While the pill has been considered the go-to birth control choice for decades, there’s a growing minority of women opting for the oldest technique in the book: the pull-out method.

If you take a casual poll of your hetero friends in their 20s and 30s, chances are you know at least a few women who, after years of using condoms and hormonal pills, are now opting out of formal birth control entirely. And because we all know the true measure of a trend is by its name, take this as evidence: millennials were dubbed “The Pullout Generation” by New York Magazine… all the way back in 2013. In my circle of friends, it has only grown in popularity since then.

To put it bluntly, the pull-out method is when a man withdraws during sex and doesn’t ejaculate inside of his female partner. If there’s no sperm swimming through your vaginal canal to meet the egg, the logic goes, you can’t get pregnant. And in fact, Planned Parenthood notes that the method, also known as withdrawal or coitus interruptus, is used by 35 million couples worldwide.

Of course, some of that may be due to lack of access to other birth control methods. But for women who are choosing it above every other option, there’s something else at play here. And for many, that something else is the desire to avoid condoms (which are deemed less pleasurable), synthetic hormones (hey, we already avoid them in our food), and the physical and emotional effects of taking the pill (nice to see you, weight gain and mood swings).

“All of my doctors think I’m crazy and try to get me to use an IUD or get on the pill, but I say no,” one 32 year old woman, who uses the pull-out method with her long-term partner, told me. “I just don’t really want the hormones or foreign objects in my body. My current partner prefers the pull out method, and I feel comfortable with him and I like it too, so that’s how we roll.”

But here’s the real question: does it work?

But here’s the real question: does it work? The short answer is, kind of. It’s worth remembering that no birth control method is 100% foolproof, although some get pretty damn close (only 1% of women who use birth control pills and less than 1% who use an IUD will get pregnant in a year if those methods are used correctly). When employed accurately, Planned Parenthood reports, 4% of women who opt for withdrawal will still become pregnant in a year. And if done incorrectly, that number jumps to 27%.

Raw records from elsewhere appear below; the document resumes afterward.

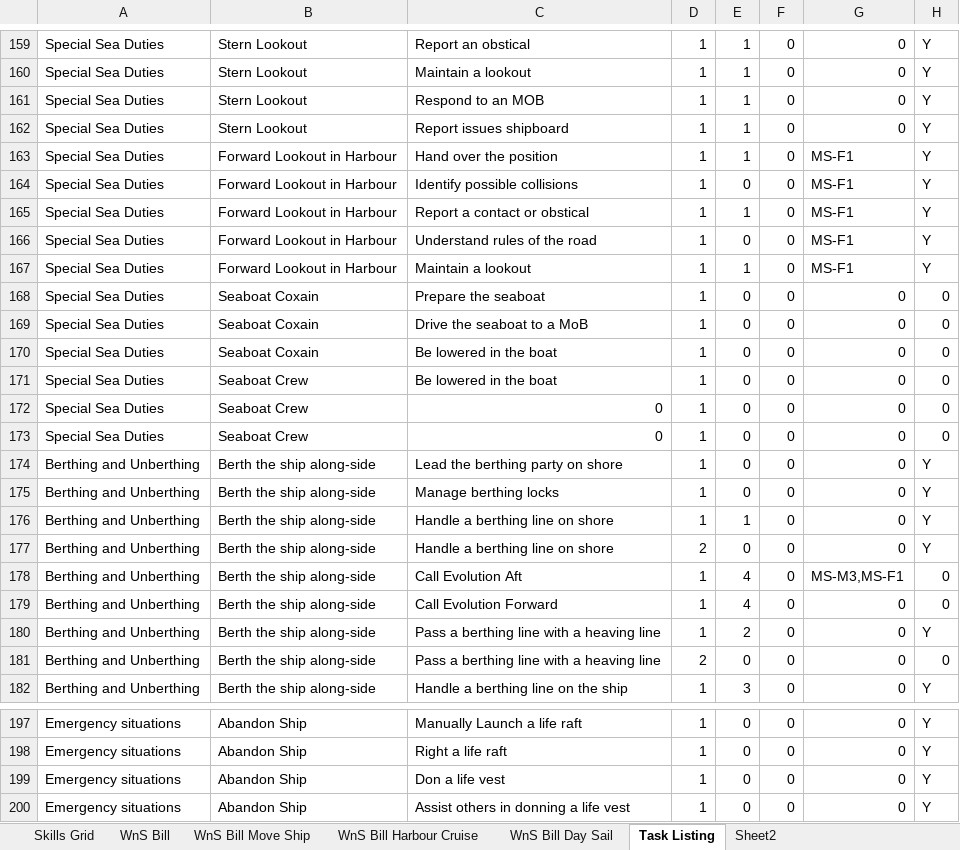
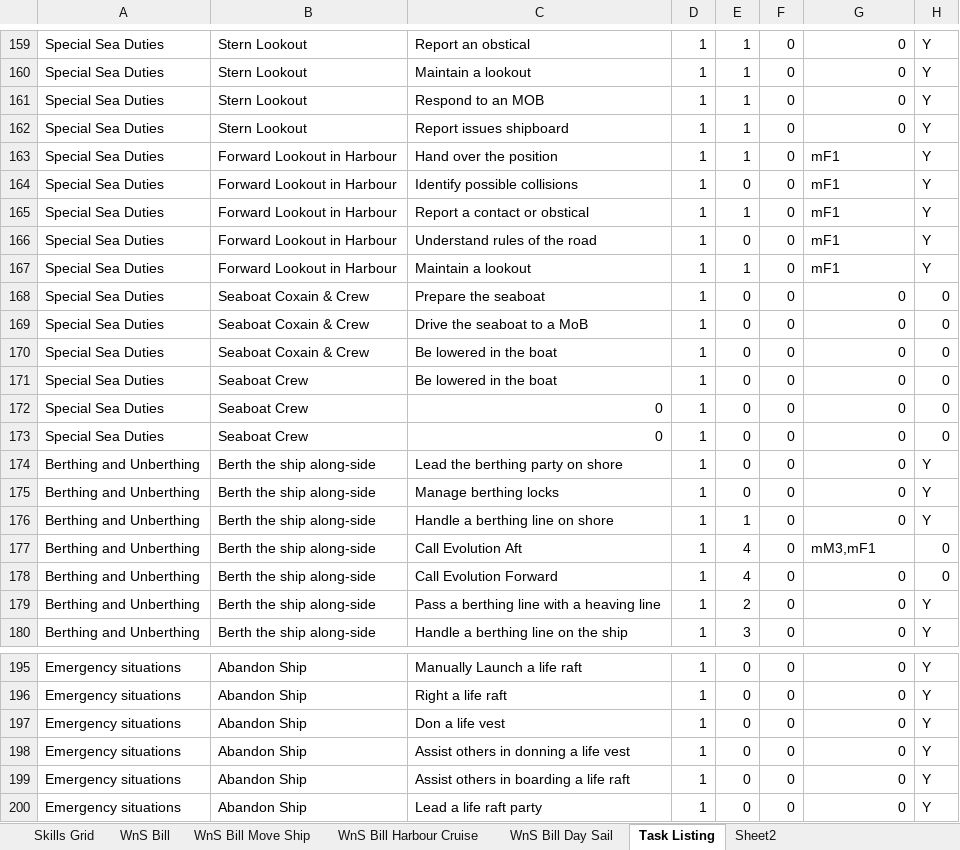
Before and after one commit to uayebforever/crewms, an Excel workbook: poc/jc_skills_grid.xlsx, sheet Task Listing, drawn as a sheet; only a part is shown, gaps mark what is left out; values as stored, in another font and other column widths than the file's, no borders; conditional formats not drawn; removed rows and columns are numbered as before the commit, all else as after; the diff covers the shown part only; the diff names each change by its address in the sheet, - before the commit and + after, or states it on an @@ line.

```diff
--- a/poc/jc_skills_grid.xlsx (sheet Task Listing)
+++ b/poc/jc_skills_grid.xlsx (sheet Task Listing)
-G163:G167: MS-F1
+G163:G167: mF1
-B168:B170: Seaboat Coxain
+B168:B170: Seaboat Coxain & Crew
-row 177: Berthing and Unberthing | Berth the ship along-side | Handle a berthing line on shore | 2 | 0 | 0 | 0 | Y
-G177: MS-M3,MS-F1
+G177: mM3,mF1
-row 181: Berthing and Unberthing | Berth the ship along-side | Pass a berthing line with a heaving line | 2 | 0 | 0 | 0 | 0
+row 199: Emergency situations | Abandon Ship | Assist others in boarding a life raft | 1 | 0 | 0 | 0 | Y
+row 200: Emergency situations | Abandon Ship | Lead a life raft party | 1 | 0 | 0 | 0 | Y
```
Also changed, not shown: 9 edited cells elsewhere in this sheet, sheet Skills Grid, sheet WnS Bill Harbour Cruise, sheet WnS Bill, sheet WnS Bill Move Ship, formulas that keep their value, 3 other files.
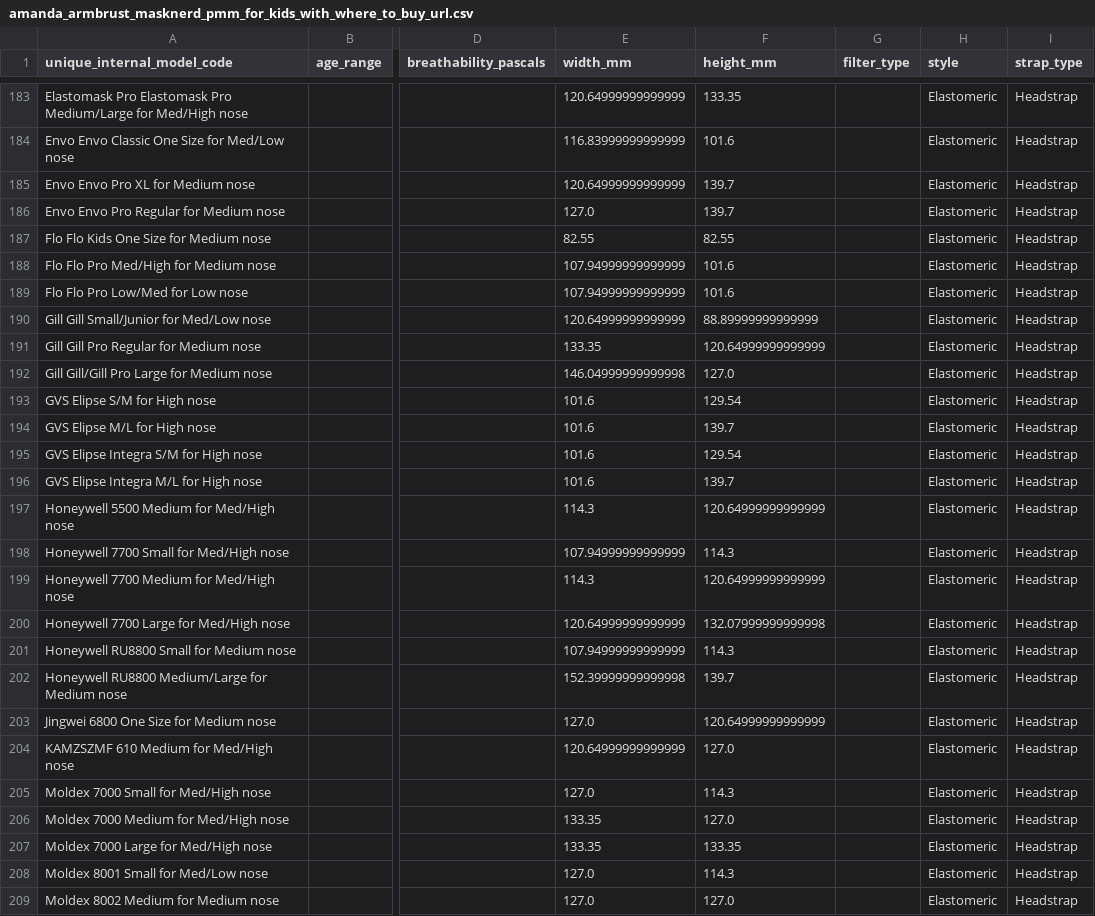
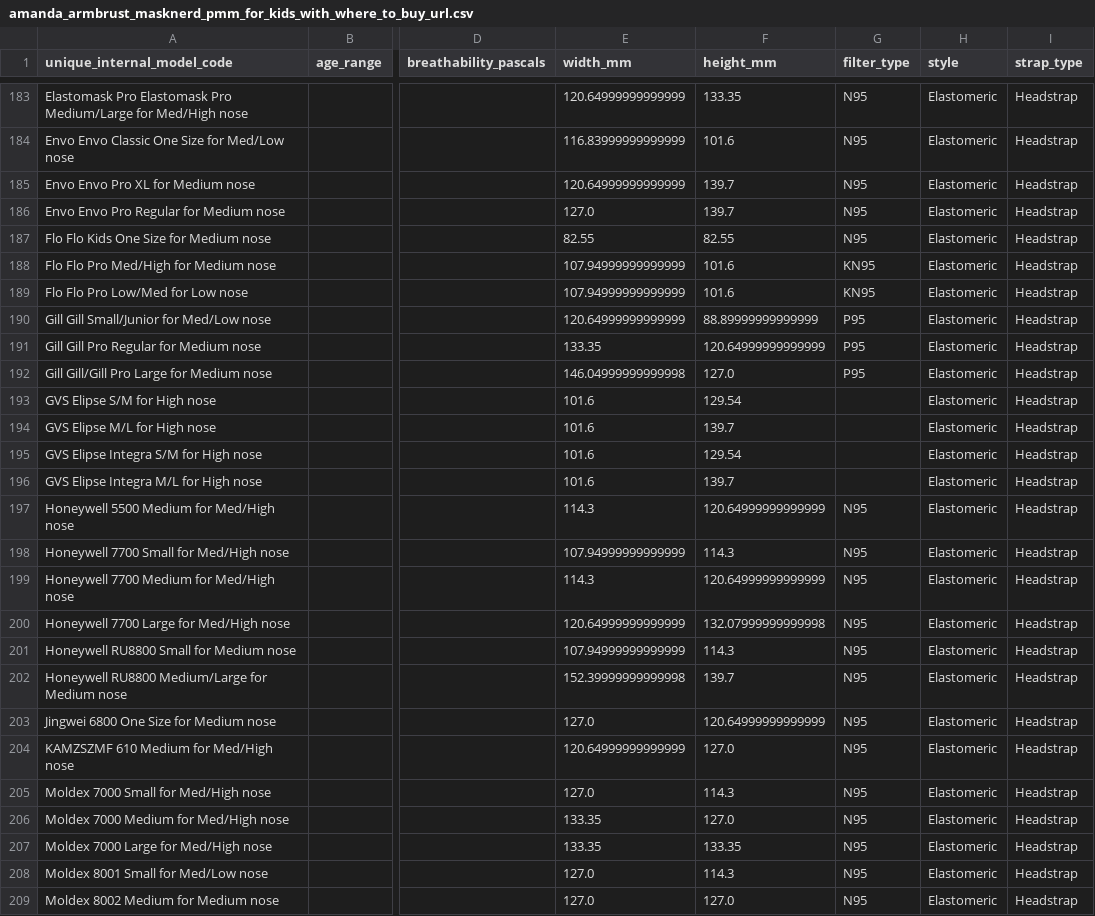
Before and after one commit to Edderic/breathesafe, a CSV file: data/amanda_armbrust_masknerd_pmm_for_kids_with_where_to_buy_url.csv, drawn as a sheet; only a part is shown, gaps mark what is left out; the diff covers the shown part only; the diff names each change by its address in the sheet, - before the commit and + after, or states it on an @@ line.

```diff
--- a/data/amanda_armbrust_masknerd_pmm_for_kids_with_where_to_buy_url.csv
+++ b/data/amanda_armbrust_masknerd_pmm_for_kids_with_where_to_buy_url.csv
-G183:G187 (filter_type): (empty)
+G183:G187 (filter_type): N95
-G188:G189 (filter_type): (empty)
+G188:G189 (filter_type): KN95
-G190:G192 (filter_type): (empty)
+G190:G192 (filter_type): P95
-G197:G209 (filter_type): (empty)
+G197:G209 (filter_type): N95
```
Also changed, not shown: 44 edited cells elsewhere in this file.
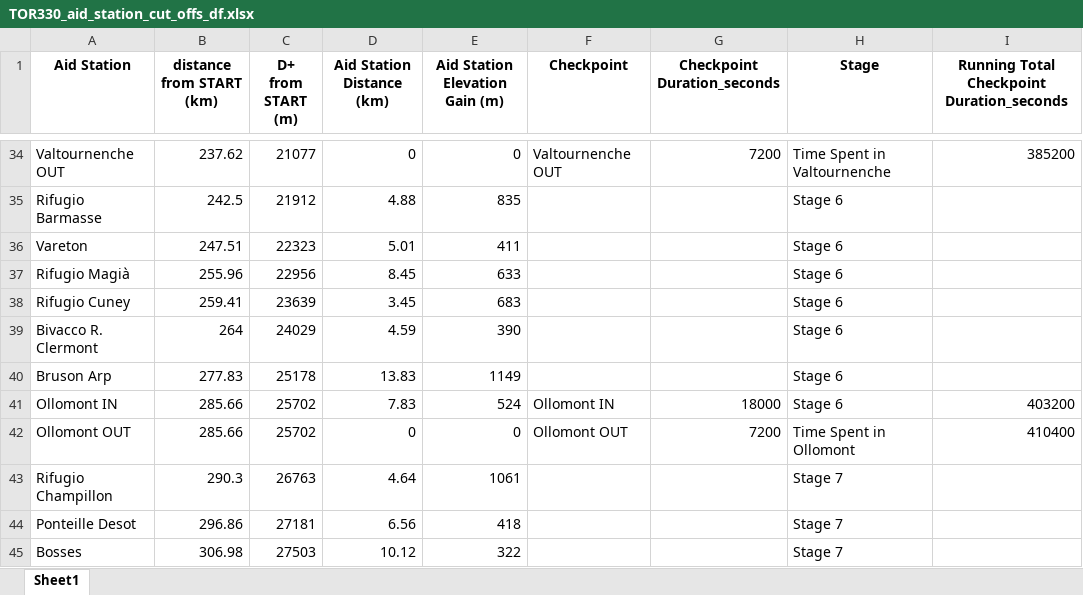
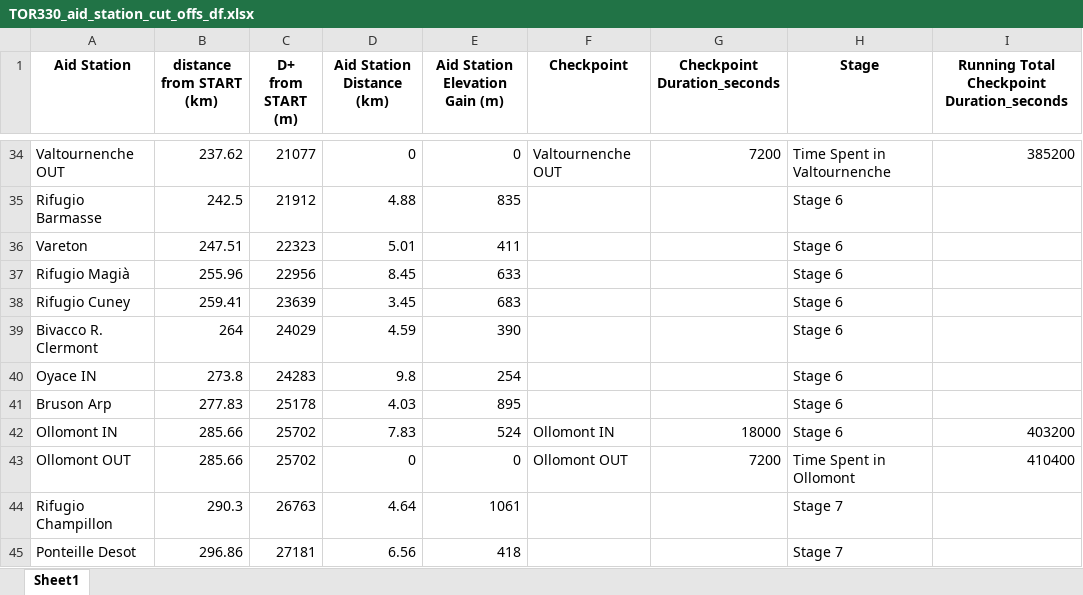
Before and after one commit to kjonina/TORX, an Excel workbook: TOR330 Data/4. TOR330 Timetable Data/TOR330_aid_station_cut_offs_df.xlsx, sheet Sheet1, drawn as a sheet; only a part is shown, gaps mark what is left out; the shorter side is filled out with more unchanged rows; values as stored, in another font and other column widths than the file's, no borders; addresses are those after the commit; the diff names each change by its address in the sheet, - before the commit and + after, or states it on an @@ line.

```diff
--- a/TOR330 Data/4. TOR330 Timetable Data/TOR330_aid_station_cut_offs_df.xlsx (sheet Sheet1)
+++ b/TOR330 Data/4. TOR330 Timetable Data/TOR330_aid_station_cut_offs_df.xlsx (sheet Sheet1)
+row 40: Oyace IN | 273.8 | 24283 | 9.8 | 254 |  |  | Stage 6
-D41 (Aid Station Distance (km)): 13.83
+D41 (Aid Station Distance (km)): 4.03
-E41 (Aid Station Elevation Gain (m)): 1149
+E41 (Aid Station Elevation Gain (m)): 895
```
Also changed, not shown: TOR330 Data/4. TOR330 Timetable Data/TOR330 - Timetable.xlsx, TOR330 Data/5. Clean Data for Data Visualisation/TOR330_Checkpoint_duration_mean_median_stats_df.xlsx, 16 other files.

Here’s where that 27% comes in. Some doctors caution that pre-ejaculate (a fancy word for pre-cum) can accumulate just enough sperm in the urethra from a previous ejaculation to cause pregnancy. Men should urinate between ejaculations to help prevent this. Pregnancy is also possible if semen is spilled on the vulva, the external opening of the vagina. And all of this, obviously, is dependent on the man having enough control of his ejaculations that he can be sure to withdraw in time.

Another way to ensure efficacy involves the rhythm or fertility-awareness method, in which women closely track their ovulation and avoid sex or use a condom leading up to and during that time period, which lasts about seven days. You can only get pregnant if an egg is present for the sperm to fertilize. Of course, effectiveness of this method depends on the regularity of your cycle, and how accurately you can track it. These days, many women use period tracker apps, but a more reliable choice is to use an at-home ovulation test that you can pick up at any drugstore.

But when all is said and done, things can still go wrong. Another 30-year-old Brooklynite told me he used a combination of withdrawal and fertility tracking with his former partner for years. After he returned from a vacation, though, they accidentally timed his partner’s ovulation incorrectly, and she became pregnant. Also? He had thrown caution to the wind and failed to pull out in time.

“The likelihood of not withdrawing quickly enough is inevitable,” he says. “And even if you withdraw diligently, there’s still a huge chance that you’re off by a few days with timing ovulation. You’re up against huge limits, and you aren’t sure what those limits are until she’s actually pregnant.”

Now, that’s one person’s perspective — but it’s also a man’s perspective. Whether or not you feel comfortable using the pullout method relies heavily on how much you trust and understand your partner (incidentally, it’s suggested by health professionals to only use this method when you’re in a longterm relationship).

So what does an Ob/Gyn have to say about all of this? “[The pull-out method] has risks that are greater than a woman who really doesn’t want to get pregnant should take,” Hilda Hutcherson, M.D., professor of obstetrics and gynecology at Columbia University Medical Center, told SELF. “It’s always possible to ovulate when you’re not expecting it, especially when you’re young. It’s not 100 percent, so you’re still taking a chance.”

So in sum: no, withdrawal is not as reliable as taking the pill or having an IUD. (And keep in mind that none of these methods will protect you against STIs—only condoms can do that.) But contraception is, ultimately, an incredibly personal choice. As always, it’s best to talk to your gyno about your concerns, preferences, and goals and make the decision that’s right for you. That is, at least, until the male birth control pill finally hits the market.

Eva Medoff is a writer and editor in Brooklyn, NY. She enjoys making her own candles, cooking vegetarian meals, and adding to her overalls collection (five pairs and counting). You can follow her attempts to become the indie Martha Stewart (read: broke DIY queen) on Instagram @cityandfox, and check out more of her work on her website.